Purpose: Conservative treatment of chronic groin pain is prolonged and recurrence is quite common. Coexistence of sports hernia and adductor tendinitis/tendinosis in a single patient is noted in the literature. In our study we evaluated our operative treatment that should enable pain elimination and fast return to sports activities.
Methods: We performed a prospective study over a six-year period. Ninety-nine (99) patients, all male, with chronic groin pain, resistant to conservative treatment, underwent a surgical procedure.
Results: Seventy athletes with sports hernia returned to sports in an average 4.23 weeks (range three-16). Adductor tendinosis symptoms were present in 24 patients (2 %) with sports hernia. Twenty-four patients that had an additional adductor tenotomy performed returned to sports in an average 11.6 weeks (range ten-15). Five patients with isolated adductor tendinosis (7 %) returned to sports in an average 13.4 weeks (range 12-16). All athletes except two (2.8 %) treated for sports hernia were satisfied with the results of treatment and could continue their previous level of activity.
Conclusion: Any surgical procedure used for treating chronic groin pain should address the common causes of pain in this region. Adductor tendinosis can be present in up to 24.2 % of cases with sports hernia or may be isolated in 7 % of cases with chronic groin pain and must be treated by tenotomy.

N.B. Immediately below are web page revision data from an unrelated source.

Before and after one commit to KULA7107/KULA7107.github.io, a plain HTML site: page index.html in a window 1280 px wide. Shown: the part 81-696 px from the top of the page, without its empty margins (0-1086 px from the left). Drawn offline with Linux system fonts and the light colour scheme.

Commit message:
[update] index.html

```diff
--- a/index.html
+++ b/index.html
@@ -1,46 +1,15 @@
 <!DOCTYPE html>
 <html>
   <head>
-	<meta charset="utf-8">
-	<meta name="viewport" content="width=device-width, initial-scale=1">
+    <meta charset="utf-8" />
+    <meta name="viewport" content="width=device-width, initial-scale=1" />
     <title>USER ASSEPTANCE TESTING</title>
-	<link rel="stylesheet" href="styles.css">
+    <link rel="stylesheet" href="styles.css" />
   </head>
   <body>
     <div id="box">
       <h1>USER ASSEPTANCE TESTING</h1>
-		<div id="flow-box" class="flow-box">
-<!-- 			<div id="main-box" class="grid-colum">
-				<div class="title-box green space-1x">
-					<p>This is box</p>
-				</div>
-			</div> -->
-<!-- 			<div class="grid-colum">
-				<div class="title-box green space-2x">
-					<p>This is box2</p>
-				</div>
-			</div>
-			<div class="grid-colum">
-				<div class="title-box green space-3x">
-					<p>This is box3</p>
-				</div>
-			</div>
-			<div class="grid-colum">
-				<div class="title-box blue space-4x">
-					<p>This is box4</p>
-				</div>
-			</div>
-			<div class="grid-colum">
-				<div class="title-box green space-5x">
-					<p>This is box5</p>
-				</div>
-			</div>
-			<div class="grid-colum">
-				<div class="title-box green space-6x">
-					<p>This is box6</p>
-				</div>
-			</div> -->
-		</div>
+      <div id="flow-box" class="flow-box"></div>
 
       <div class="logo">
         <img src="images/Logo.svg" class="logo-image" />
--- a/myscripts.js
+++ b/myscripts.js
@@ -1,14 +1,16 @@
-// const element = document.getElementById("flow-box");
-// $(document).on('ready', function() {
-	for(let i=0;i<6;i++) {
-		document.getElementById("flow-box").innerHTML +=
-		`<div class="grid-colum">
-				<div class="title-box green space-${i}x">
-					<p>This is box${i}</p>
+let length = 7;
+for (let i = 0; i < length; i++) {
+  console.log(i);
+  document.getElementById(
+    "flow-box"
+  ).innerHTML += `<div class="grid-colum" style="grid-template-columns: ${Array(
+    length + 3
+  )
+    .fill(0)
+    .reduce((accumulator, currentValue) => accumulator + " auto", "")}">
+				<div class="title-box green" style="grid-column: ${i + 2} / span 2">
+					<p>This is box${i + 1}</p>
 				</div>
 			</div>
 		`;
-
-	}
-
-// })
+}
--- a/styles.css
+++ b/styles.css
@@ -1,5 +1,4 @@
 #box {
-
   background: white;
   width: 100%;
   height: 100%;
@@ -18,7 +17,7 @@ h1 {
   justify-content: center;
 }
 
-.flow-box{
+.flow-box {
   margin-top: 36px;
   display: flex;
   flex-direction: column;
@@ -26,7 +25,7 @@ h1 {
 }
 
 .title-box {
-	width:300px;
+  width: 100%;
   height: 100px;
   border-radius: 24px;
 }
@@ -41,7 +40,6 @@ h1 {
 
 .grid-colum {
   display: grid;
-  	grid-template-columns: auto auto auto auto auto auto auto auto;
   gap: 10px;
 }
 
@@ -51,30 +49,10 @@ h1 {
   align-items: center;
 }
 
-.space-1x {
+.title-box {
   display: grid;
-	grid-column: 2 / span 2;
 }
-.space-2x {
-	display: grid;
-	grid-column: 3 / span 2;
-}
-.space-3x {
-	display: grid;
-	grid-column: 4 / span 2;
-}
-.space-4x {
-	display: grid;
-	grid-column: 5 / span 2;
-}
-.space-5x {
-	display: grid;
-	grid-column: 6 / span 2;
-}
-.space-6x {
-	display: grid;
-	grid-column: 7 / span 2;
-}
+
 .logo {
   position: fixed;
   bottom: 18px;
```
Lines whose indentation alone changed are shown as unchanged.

Resection of the genital branch of genitofemoral nerve and ilioinguinal nerve neurolysis should also be performed in patients with sports hernia.